Collected Poems of W.B. Yeats – Winner of the 1923 Nobel Prize for Literature, W.B. Yeats is often regarded as the greatest lyrical poet that Ireland has ever produced, and one that James Joyce cited as a key influence. Yeats is everything you want in a poet: escapist, thought-provoking and politically engaged.


100 Poems – Nobel Prize-winning poet Seamus Heaney is regarded as one of the finest poets of the 20th century, ranking with Irish poet, W.B. Yeats and the American poet, T.S. Eliot.

Normal People – Sally Rooney, a 21st century award-winning author tells a story of mutual fascination, friendship and love. Marianne and Connell, from different backgrounds but the same small town in Ireland, weave in and out of each other's romantic lives and want to stay apart—but find that they can’t. Now an Emmy-nominated series on Hulu. 

A Week in Winter – Irish novelist, playwright, short story writer, columnist and speaker Maeve Binchy was known for her lighthearted depiction of Irish life in small communities and stories with a twist.

Brooklyn – Award winner Colm Toibin offers a love story set within the landscape of Irish migration to the United States in the 1950s. The movie adaptation garnished three Oscar nominations. 

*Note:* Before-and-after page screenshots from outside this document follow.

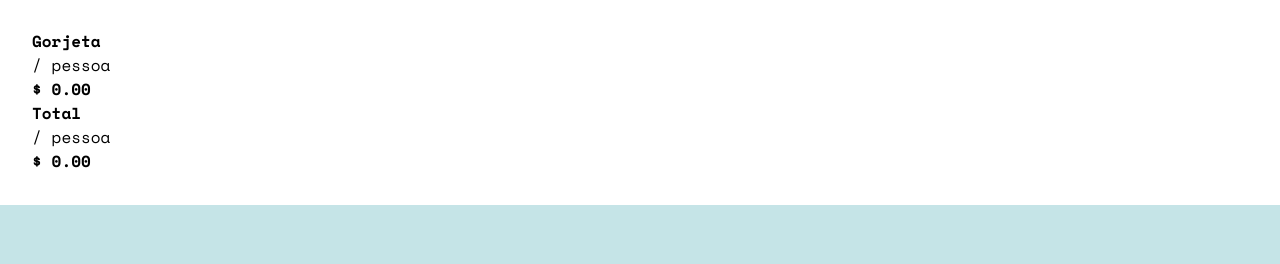
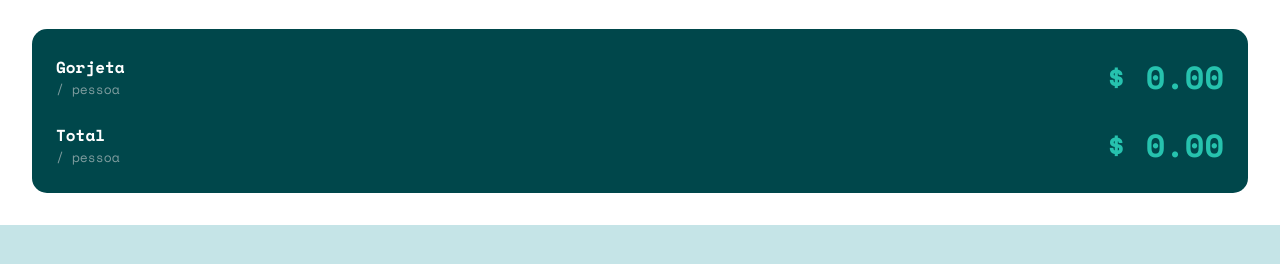
Before and after one commit to migueloliveirahb/calculadora-de-gorjeta-miguel21A, a plain HTML site: page index.html in a window 1280 px wide. Shown: the part 536-800 px from the top of the page. Drawn offline with nearby package versions, Linux system fonts and the light colour scheme.

Commit message:
quinto commit do CSS

```diff
--- a/style.css
+++ b/style.css
@@ -31,10 +31,12 @@ header {
 main {
     background-color: var(--white);
     padding: 2rem;
+    border-radius: 1.5625rem 1.5625rem 0 0;
 }
 
 .conta,
-.gorjeta {
+.gorjeta,
+.pessoas {
     margin-bottom: 2rem;
 }
 
@@ -85,6 +87,10 @@ main {
     gap: 1rem;
 }
 
+.pessoas {
+    color: va;
+}
+
 .gorjeta input {
     font-size: 1.5 rem;
     font-weight: 700;
@@ -110,3 +116,34 @@ main {
 .pessoas #erro {
     display: none;
 }
+
+.resultados {
+    background-color: var(--green-800);
+    border-radius: 0.9375rem;
+    padding: 1.5rem;
+}
+
+.resultados div {
+    display: flex;
+    justify-content: space-between;
+    align-items: center;
+}
+
+.resultados p {
+    color: var(--green-400);
+    font-size: 0.8125rem;
+}
+
+.resultados p strong {
+    color: var(--white);
+    font-size: 1rem;
+}
+
+.resultados div > strong {
+    color: var(--light-green);
+    font-size: 2rem;
+}
+
+.resultados .gorjeta-total {
+    margin-bottom: 1.25rem;
+}
```
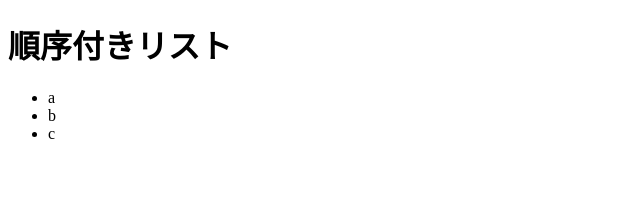
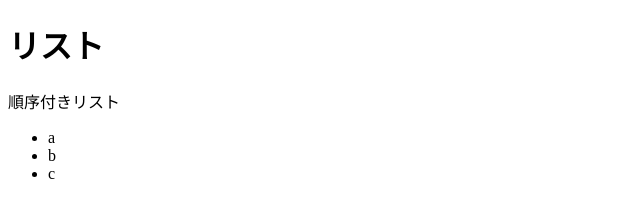
Before and after one commit to waday1/2016web1-5, a plain HTML site: page index.html in a window 1280 px wide. Shown: the whole page, without its empty margins (0-640 px from the left). Drawn offline with Linux system fonts and the light colour scheme.

Commit message:
Update index.html

```diff
--- a/index.html
+++ b/index.html
@@ -5,7 +5,8 @@
     <title>課題5</title>
   </head>
   <body>
-    <h1>順序付きリスト</h1>
+    <h1>リスト</h1>
+    <p>順序付きリスト</p>
     <ul>
       <li>a</li>
       <li>b</li>
@@ -13,5 +14,6 @@
     </ul>
 
 
+
   </body>
 </html>
```
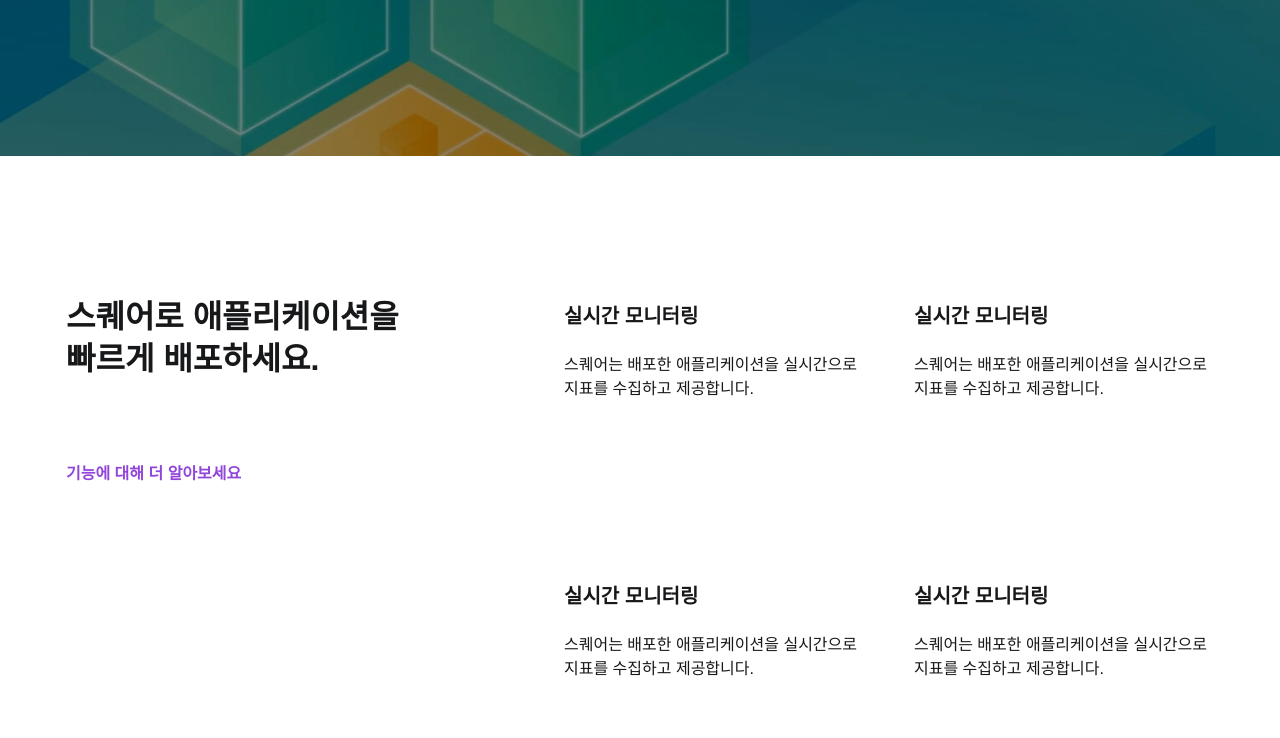
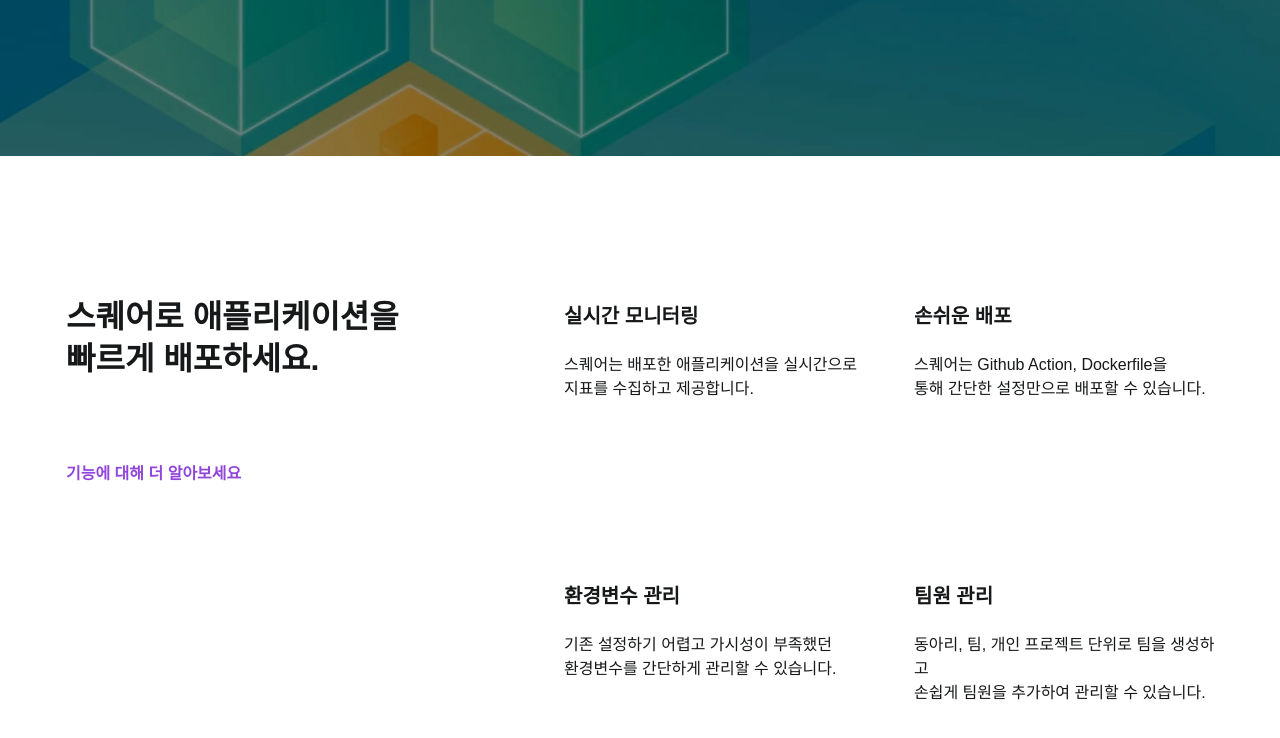
Before and after one commit to team-xquare/xquare-infra-frontend, a React (Vite) app: page / in a window 1280 px wide. Shown: the part 644-1382 px from the top of the page. Built offline with nearby package versions, Linux system fonts and the light colour scheme; no server answers; a web font is replaced by a local one; what @channel.io/channel-web-sdk-loader would draw is missing.

Commit message:
chore :: 문구 수정

```diff
--- a/src/components/Main/SecondContainer.tsx
+++ b/src/components/Main/SecondContainer.tsx
@@ -21,27 +21,27 @@ export const SecondContainer = () => {
           </div>
         </DescriptionBox>
         <DescriptionBox>
-          <div>실시간 모니터링</div>
+          <div>손쉬운 배포</div>
           <div>
-            스퀘어는 배포한 애플리케이션을 실시간으로
+            스퀘어는 Github Action, Dockerfile을
             <br />
-            지표를 수집하고 제공합니다.
+            통해 간단한 설정만으로 배포할 수 있습니다.
           </div>
         </DescriptionBox>
         <DescriptionBox>
-          <div>실시간 모니터링</div>
+          <div>환경변수 관리</div>
           <div>
-            스퀘어는 배포한 애플리케이션을 실시간으로
+            기존 설정하기 어렵고 가시성이 부족했던
             <br />
-            지표를 수집하고 제공합니다.
+            환경변수를 간단하게 관리할 수 있습니다.
           </div>
         </DescriptionBox>
         <DescriptionBox>
-          <div>실시간 모니터링</div>
+          <div>팀원 관리</div>
           <div>
-            스퀘어는 배포한 애플리케이션을 실시간으로
+            동아리, 팀, 개인 프로젝트 단위로 팀을 생성하고
             <br />
-            지표를 수집하고 제공합니다.
+            손쉽게 팀원을 추가하여 관리할 수 있습니다.
           </div>
         </DescriptionBox>
       </RightBox>
```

Angela’s Ashes – The luminous memoir of Frank McCourt, born in Depression-era Brooklyn to recent Irish immigrants and raised in the slums of Limerick, Ireland. Frank endures poverty, near-starvation and the casual cruelty of relatives and neighbors—yet lives to tell his tale with eloquence, exuberance and remarkable forgiveness.

Love – As much a hymn to the Dublin of old as a delightfully comic, yet moving portrait of what it means to try to put into words the many forms that love can take.

The Wonder – Tourists flock to the cabin of 11-year-old Anna O'Donnell, who is said to be living without food, and a journalist is sent to cover the sensation. Lib Wright is hired to keep watch over the girl. As Anna's life ebbs away, Lib finds herself responsible not just for the care of a child but for that child's very survival. Available to stream on Netflix.

This Must Be the Place – A powerful rumination on the nature of identity, and the complexities of loyalty and devotion. A gripping story of an extraordinary family and an extraordinary love.

More Irish Authors 

The above authors are just a small sampling of the multitude of Irish writers that hail from the Emerald Isle. You can find many more in our collection including Frank McCourt, Maria Edgeworth, Edna O’Brien, and Roddy Doyle. Sláinte!